My dear Papa,
You seem to have had quite as severe winter weather at Lacock as we have had here and precisely on the same days. Our heavy fall of snow was on the 1st: on Wednesday it thawed, but froze again that night – On thursday there was a little more snow, which has since gradually disappeared. For the last three days, we have had brilliant sun, and a cutting north east wind, with a most splendid view of the Fife hills, if any body had had courage enough to ascend Calton hill and look at it.
Last tuesday Sir John McNeill <1> was snowed up on his way from Granton to Edinburgh, where he comes every day on business, and stuck so fast in the drift, that twelve men had to dig for a whole hour to cut a passage for the carriage through the snow, which formed a high wall on each side of it. Does not this sound uncommonly wintry for March? But the midland counties have been far worse off. I think snow storms are generally more severe there than any where else.
There are a great many balls just now, as if the people of Edinburgh thought they wanted a little spirited dancing to keep themselves warm this severe weather. Mama and Tilly <2> went to two last week – one at the Assembly rooms, and the other a private ball which they said was a very good one. I did not go to them, as I did not yet feel quite as strong as usual, and wished to reserve myself for the Opera, to which we all went yesterday. We had La Traviata and heard Mlle Piccolomini, <3> who has been so much talked of for the last two years. She is very young and extremely pretty, only she makes too many grimaces in singing. We were in one of the lower stage boxes and had an admirable view of the actors’ faces; but we had also the full benefit of the [illegible deletion] draughts from the stage, which was not so agreable.

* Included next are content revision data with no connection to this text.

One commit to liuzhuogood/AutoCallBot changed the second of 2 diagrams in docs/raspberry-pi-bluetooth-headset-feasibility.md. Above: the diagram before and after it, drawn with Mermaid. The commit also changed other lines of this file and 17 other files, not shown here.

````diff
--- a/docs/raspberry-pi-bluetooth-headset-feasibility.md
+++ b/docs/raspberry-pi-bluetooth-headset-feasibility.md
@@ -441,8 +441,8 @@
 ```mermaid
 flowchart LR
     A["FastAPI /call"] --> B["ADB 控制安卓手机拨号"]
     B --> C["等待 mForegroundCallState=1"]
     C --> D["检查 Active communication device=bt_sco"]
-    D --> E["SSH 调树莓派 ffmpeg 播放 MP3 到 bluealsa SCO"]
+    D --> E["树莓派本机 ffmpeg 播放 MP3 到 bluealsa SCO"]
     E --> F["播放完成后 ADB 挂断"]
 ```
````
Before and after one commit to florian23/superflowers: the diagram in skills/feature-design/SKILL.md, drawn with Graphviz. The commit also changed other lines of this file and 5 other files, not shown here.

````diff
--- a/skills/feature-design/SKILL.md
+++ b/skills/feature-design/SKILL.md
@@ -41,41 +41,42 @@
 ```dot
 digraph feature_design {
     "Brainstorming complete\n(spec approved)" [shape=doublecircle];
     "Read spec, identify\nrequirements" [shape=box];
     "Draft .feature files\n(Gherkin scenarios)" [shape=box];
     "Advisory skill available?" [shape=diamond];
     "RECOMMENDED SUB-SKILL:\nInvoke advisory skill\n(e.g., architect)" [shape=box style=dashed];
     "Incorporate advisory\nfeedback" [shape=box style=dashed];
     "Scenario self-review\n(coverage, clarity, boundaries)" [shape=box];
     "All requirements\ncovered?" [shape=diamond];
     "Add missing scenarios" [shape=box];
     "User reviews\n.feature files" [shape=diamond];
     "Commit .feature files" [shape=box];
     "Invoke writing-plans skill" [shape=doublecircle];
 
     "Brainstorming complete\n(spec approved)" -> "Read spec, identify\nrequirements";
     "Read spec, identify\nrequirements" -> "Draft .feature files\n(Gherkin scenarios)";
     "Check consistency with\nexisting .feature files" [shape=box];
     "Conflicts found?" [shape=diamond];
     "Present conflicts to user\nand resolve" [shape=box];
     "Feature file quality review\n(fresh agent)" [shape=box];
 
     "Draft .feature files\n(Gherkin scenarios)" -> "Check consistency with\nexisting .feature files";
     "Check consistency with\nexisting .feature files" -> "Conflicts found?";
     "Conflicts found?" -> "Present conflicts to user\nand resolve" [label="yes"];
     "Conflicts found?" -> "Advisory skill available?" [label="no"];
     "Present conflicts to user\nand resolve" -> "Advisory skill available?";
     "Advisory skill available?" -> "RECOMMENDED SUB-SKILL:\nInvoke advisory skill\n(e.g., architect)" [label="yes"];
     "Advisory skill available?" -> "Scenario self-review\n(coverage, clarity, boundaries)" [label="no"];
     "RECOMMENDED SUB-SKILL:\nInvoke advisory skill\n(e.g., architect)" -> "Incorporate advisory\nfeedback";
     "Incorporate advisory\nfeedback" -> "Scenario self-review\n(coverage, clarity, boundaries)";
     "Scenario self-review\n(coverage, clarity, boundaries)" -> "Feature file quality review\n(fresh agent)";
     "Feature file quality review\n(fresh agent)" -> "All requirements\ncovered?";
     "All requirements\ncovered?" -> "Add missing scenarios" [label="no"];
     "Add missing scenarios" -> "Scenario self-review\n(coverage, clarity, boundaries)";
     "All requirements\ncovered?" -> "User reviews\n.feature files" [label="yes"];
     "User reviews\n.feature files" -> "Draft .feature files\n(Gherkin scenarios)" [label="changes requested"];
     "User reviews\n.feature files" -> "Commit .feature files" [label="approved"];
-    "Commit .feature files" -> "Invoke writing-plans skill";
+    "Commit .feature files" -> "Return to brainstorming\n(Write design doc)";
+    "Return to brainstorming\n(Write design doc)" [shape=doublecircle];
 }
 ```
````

Tomorrow, what do you think? – we are going to a wedding – as spectators, in the gallery of St John’s church – Sir John McNeill’s daughter, Ferooza <4> (which means turqoise in Persian) is going to marry a Mr Stewart, <5> who is a lieutenant in the navy, and whose father <6> has a place in Argyle shire, – the climate there is so delightfully mild that myrtles live all the year in the open air: in fact it is, if anything, warmer than Devonshire. Not a particle of snow has fallen in that delightful spot, when all the rest of the country was covered with it. Ferooza McNeill is to have eight bridemaids, all dressed in blue and white, in honour of her name, and she is going to give each of them a turqoize locket. W’ont that be very appropriate?
The change of ministry has made quite a revolution here. The Lord Advocate and so many others are obliged to give up their places. They are all of course very warm opponents of Lord Derby’s <7> cabinet but console themselves with the hope, that at any rate they will not last beyond this session.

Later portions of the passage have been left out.